- [Instructions for the task]
Every line containing "maxInfo" should be copied out. Go through the entries and find them.

- [Available records]
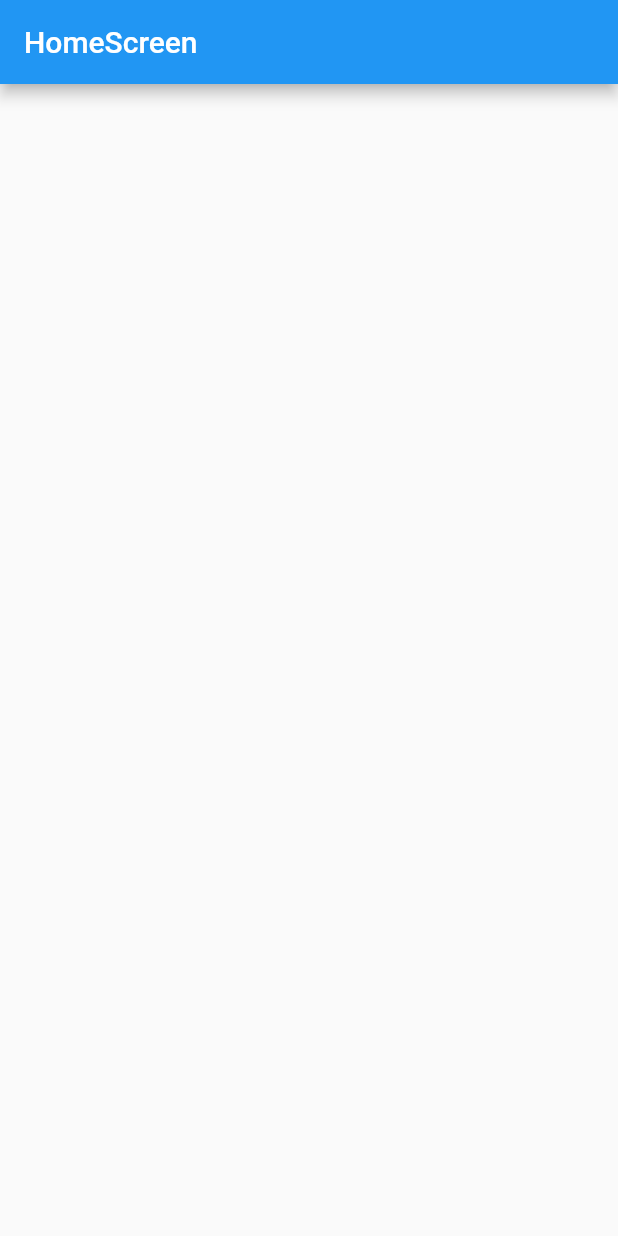
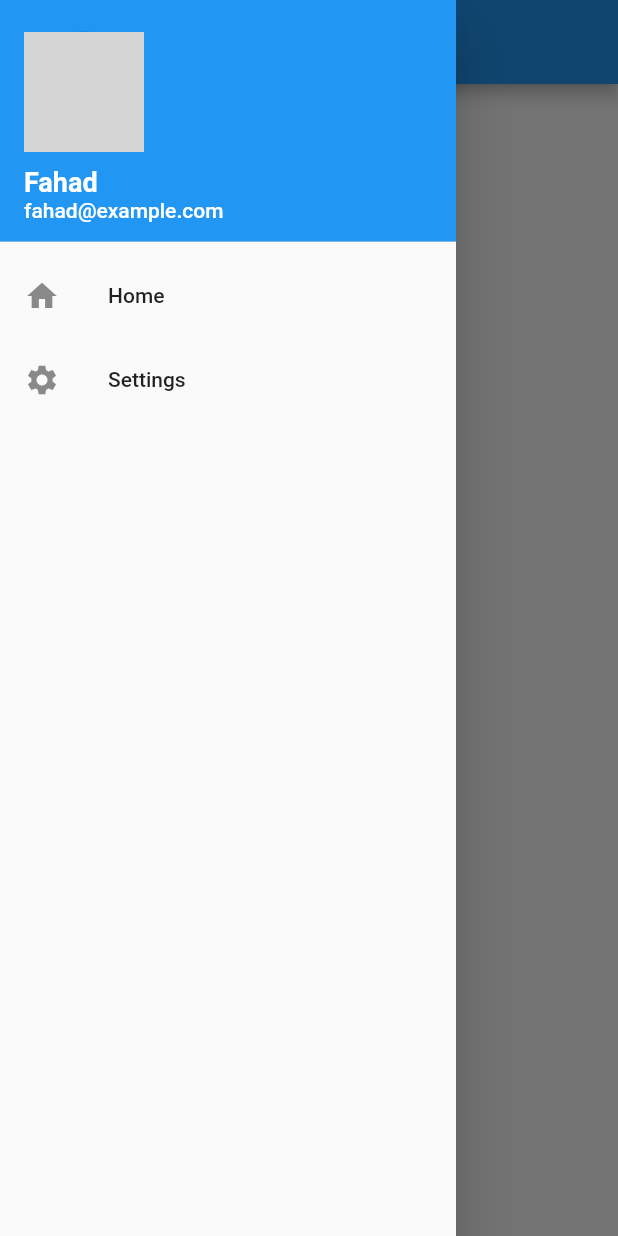
Before and after one commit to FahadMehboob/git_practice, a Flutter app: the screen it shows after launch, with the side drawer open (before the commit the screen has no drawer), on a phone screen of 412 x 824 dp. Run offline on Flutter 3.47's test engine with Material 2 defaults, Android fonts, the phone set to English and light mode, and no system bars; network calls fail; grey boxes are pictures that could not be loaded.

```diff
--- a/lib/home_screen.dart
+++ b/lib/home_screen.dart
@@ -1,7 +1,7 @@
-import "package:flutter/material.dart";
+import 'package:flutter/material.dart';
 
 class HomeScreen extends StatefulWidget {
-  const HomeScreen({super.key});
+  const HomeScreen({Key? key}) : super(key: key);
 
   @override
   State<HomeScreen> createState() => _HomeScreenState();
@@ -14,6 +14,63 @@ class _HomeScreenState extends State<HomeScreen> {
       appBar: AppBar(
         title: const Text("HomeScreen"),
       ),
+      drawer: Drawer(
+        child: ListView(
+          padding: EdgeInsets.zero,
+          children: [
+            DrawerHeader(
+              decoration: BoxDecoration(
+                color: Theme.of(context).primaryColor,
+              ),
+              child: Column(
+                mainAxisAlignment: MainAxisAlignment.center,
+                crossAxisAlignment: CrossAxisAlignment.start,
+                children: const [
+                  CircleAvatar(
+                    radius: 40,
+                    backgroundImage: NetworkImage(
+                      "https://png.pngtree.com/element_our/20190529/ourlarge/pngtree-user-cartoon-avatar-pattern-flat-avatar-image_1200091.jpg",
+                    ),
+                  ),
+                  SizedBox(height: 10),
+                  Text(
+                    "Fahad",
+                    style: TextStyle(
+                      color: Colors.white,
+                      fontSize: 18,
+                      fontWeight: FontWeight.bold,
+                    ),
+                  ),
+                  Text(
+                    "fahad@example.com",
+                    style: TextStyle(
+                      color: Colors.white,
+                      fontSize: 14,
+                    ),
+                  ),
+                ],
+              ),
+            ),
+            ListTile(
+              leading: const Icon(Icons.home),
+              title: const Text("Home"),
+              onTap: () {
+                // Navigate to home screen or perform relevant action
+                Navigator.pop(context);
+              },
+            ),
+            ListTile(
+              leading: const Icon(Icons.settings),
+              title: const Text("Settings"),
+              onTap: () {
+                // Navigate to settings screen or perform relevant action
+                Navigator.pop(context);
+              },
+            ),
+            // Add more list tiles for additional options
+          ],
+        ),
+      ),
     );
   }
 }
```
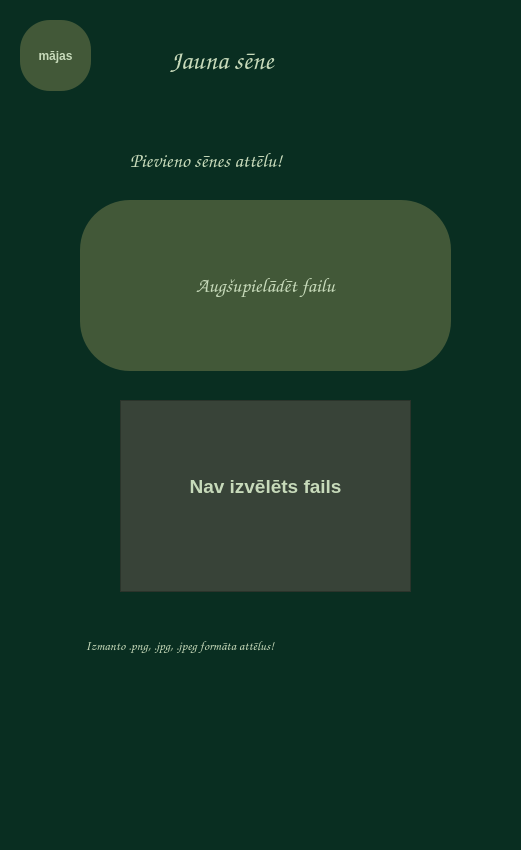
Above: ui/newupload.ui from tebuu24/Senu-kolekcionars-2025 before the change. Below: the same form after it.
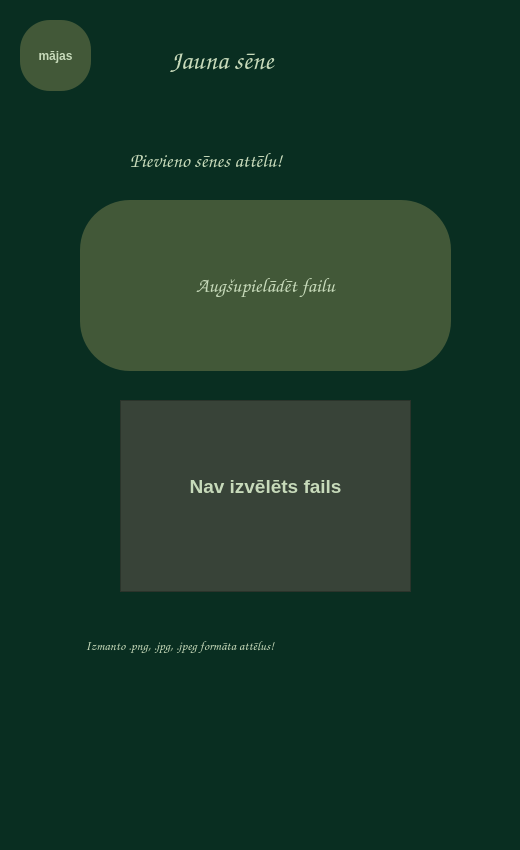
That is the form after the change.

Diff of the .ui file:
```diff
--- a/ui/newupload.ui
+++ b/ui/newupload.ui
@@ -2,15 +2,23 @@
 <ui version="4.0">
  <class>MainWindow</class>
  <widget class="QMainWindow" name="MainWindow">
+  <property name="geometry">
+   <rect>
+    <x>0</x>
+    <y>0</y>
+    <width>520</width>
+    <height>850</height>
+   </rect>
+  </property>
   <property name="minimumSize">
    <size>
-    <width>521</width>
+    <width>520</width>
     <height>850</height>
    </size>
   </property>
   <property name="maximumSize">
    <size>
-    <width>521</width>
+    <width>520</width>
     <height>850</height>
    </size>
   </property>
```
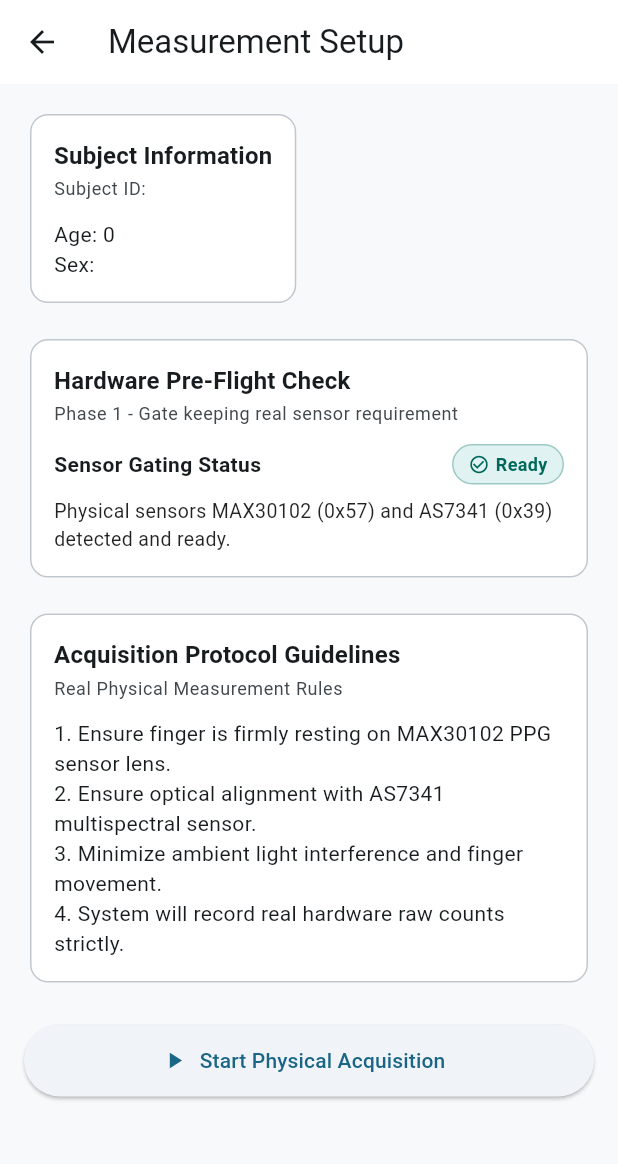
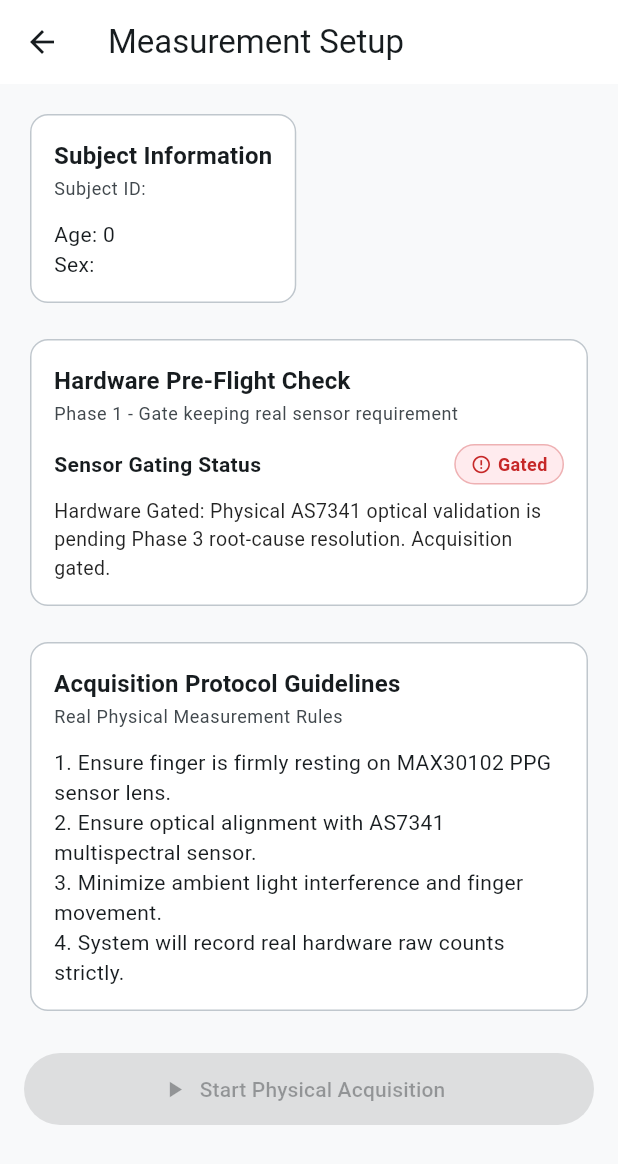
Before and after one commit to aspathak2705/Research-Project-, a Flutter app: the PatientDetailScreen screen opened directly with empty values, after a tap on "Start Measurement Session", on a phone screen of 412 x 824 dp. Shown: the top 1164 px of the screen. Run offline on Flutter 3.47's test engine with Material 3 defaults, Android fonts, the phone set to English and light mode, and no system bars; our stand-ins replace share_plus, sqflite; accounts and stored records are empty; network calls fail.

Commit message:
fix(api,app): align backend and mobile contracts for pre-hardware gating
- Add 'detected' alias in SensorHealthInfo backend schema and service to maintain wire compatibility with mobile clients.
- Update Flutter HttpDeviceService to accept both 'ok' and 'READY' from /api/health and parse 'present' and 'detected' keys.
- Extend Flutter SensorStatus model and MeasurementSetupScreen preflight checks to enforce research_ready and physically_validated gating before acquisition.

```diff
--- a/hemopi_app/lib/core/models/sensor_status.dart
+++ b/hemopi_app/lib/core/models/sensor_status.dart
@@ -9,8 +9,11 @@ class SensorStatus {
   final String sensorName;
   final String address;
   final bool max30102Present;
+  final bool max30102ResearchReady;
   final String max30102Message;
   final bool as7341Present;
+  final bool as7341ResearchReady;
+  final bool as7341PhysicallyValidated;
   final String as7341Message;
   final SensorHealthState connectionState;
 
@@ -18,8 +21,11 @@ class SensorStatus {
     required this.sensorName,
     required this.address,
     this.max30102Present = true,
+    this.max30102ResearchReady = true,
     this.max30102Message = 'MAX30102 detected at 0x57. Pending Phase 4 Validation.',
     this.as7341Present = true,
+    this.as7341ResearchReady = false,
+    this.as7341PhysicallyValidated = false,
     this.as7341Message = 'AS7341 detected at 0x39. Pending Phase 3 Validation.',
     required this.connectionState,
   });
--- a/hemopi_app/lib/core/services/device_service.dart
+++ b/hemopi_app/lib/core/services/device_service.dart
@@ -39,7 +39,7 @@ class HttpDeviceService implements DeviceService {
     );
     try {
       final res = await apiClient.get('/api/health');
-      if (res != null && res['api'] == 'READY') {
+      if (res != null && (res['api'] == 'READY' || res['api'] == 'ok')) {
         _deviceInfo.value = DeviceInfo(
           hostname: res['hostname'] ?? 'hemopi.local',
           deviceName: 'HemoPi Portable Analyzer',
@@ -90,14 +90,25 @@ class HttpDeviceService implements DeviceService {
       if (res != null && res['max30102'] != null && res['as7341'] != null) {
         final maxInfo = res['max30102'];
         final asInfo = res['as7341'];
+        final maxPresent = (maxInfo['present'] ?? maxInfo['detected']) ?? false;
+        final asPresent = (asInfo['present'] ?? asInfo['detected']) ?? false;
+        final maxReady = maxInfo['research_ready'] == true;
+        final asReady = asInfo['research_ready'] == true;
+        final asValidated = asInfo['physically_validated'] == true;
+
         return SensorStatus(
           sensorName: 'MAX30102 PPG',
           address: '0x57',
-          max30102Present: maxInfo['detected'] ?? false,
+          max30102Present: maxPresent,
+          max30102ResearchReady: maxReady,
           max30102Message: maxInfo['message'] ?? 'No status',
-          as7341Present: asInfo['detected'] ?? false,
+          as7341Present: asPresent,
+          as7341ResearchReady: asReady,
+          as7341PhysicallyValidated: asValidated,
           as7341Message: asInfo['message'] ?? 'No status',
-          connectionState: SensorHealthState.pendingValidation,
+          connectionState: (asReady && maxReady)
+              ? SensorHealthState.validated
+              : SensorHealthState.pendingValidation,
         );
       }
     } catch (_) {}
--- a/hemopi_app/lib/features/measurement/screens/measurement_setup_screen.dart
+++ b/hemopi_app/lib/features/measurement/screens/measurement_setup_screen.dart
@@ -41,12 +41,22 @@ class _MeasurementSetupScreenState extends State<MeasurementSetupScreen> {
     try {
       final status = await widget.deviceService.getSensorStatus();
       if (mounted) {
-        final ready = status.max30102Present && status.as7341Present;
+        final ready = status.max30102Present &&
+            status.as7341Present &&
+            status.as7341ResearchReady &&
+            status.as7341PhysicallyValidated;
         setState(() {
           _hardwareReady = ready;
-          _hardwareStatusText = ready
-              ? 'Physical sensors MAX30102 (0x57) and AS7341 (0x39) detected and ready.'
-              : 'Hardware Gated: ${status.max30102Present ? "" : "MAX30102 missing. "}${status.as7341Present ? "" : "AS7341 missing."} Real hardware required to proceed.';
+          if (!status.max30102Present || !status.as7341Present) {
+            _hardwareStatusText =
+                'Hardware Gated: ${status.max30102Present ? "" : "MAX30102 missing. "}${status.as7341Present ? "" : "AS7341 missing."} Real physical sensors required.';
+          } else if (!status.as7341ResearchReady || !status.as7341PhysicallyValidated) {
+            _hardwareStatusText =
+                'Hardware Gated: Physical AS7341 optical validation is pending Phase 3 root-cause resolution. Acquisition gated.';
+          } else {
+            _hardwareStatusText =
+                'Physical sensors MAX30102 (0x57) and AS7341 (0x39) validated and ready for research acquisition.';
+          }
           _isCheckingHardware = false;
         });
       }
```
Also changed, not shown: data/patients.json (+21 -0 lines), 2 other files.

- [Answer to the exercise]
         final maxInfo = res['max30102'];
+        final maxPresent = (maxInfo['present'] ?? maxInfo['detected']) ?? false;
+        final maxReady = maxInfo['research_ready'] == true;
-          max30102Present: maxInfo['detected'] ?? false,
           max30102Message: maxInfo['message'] ?? 'No status',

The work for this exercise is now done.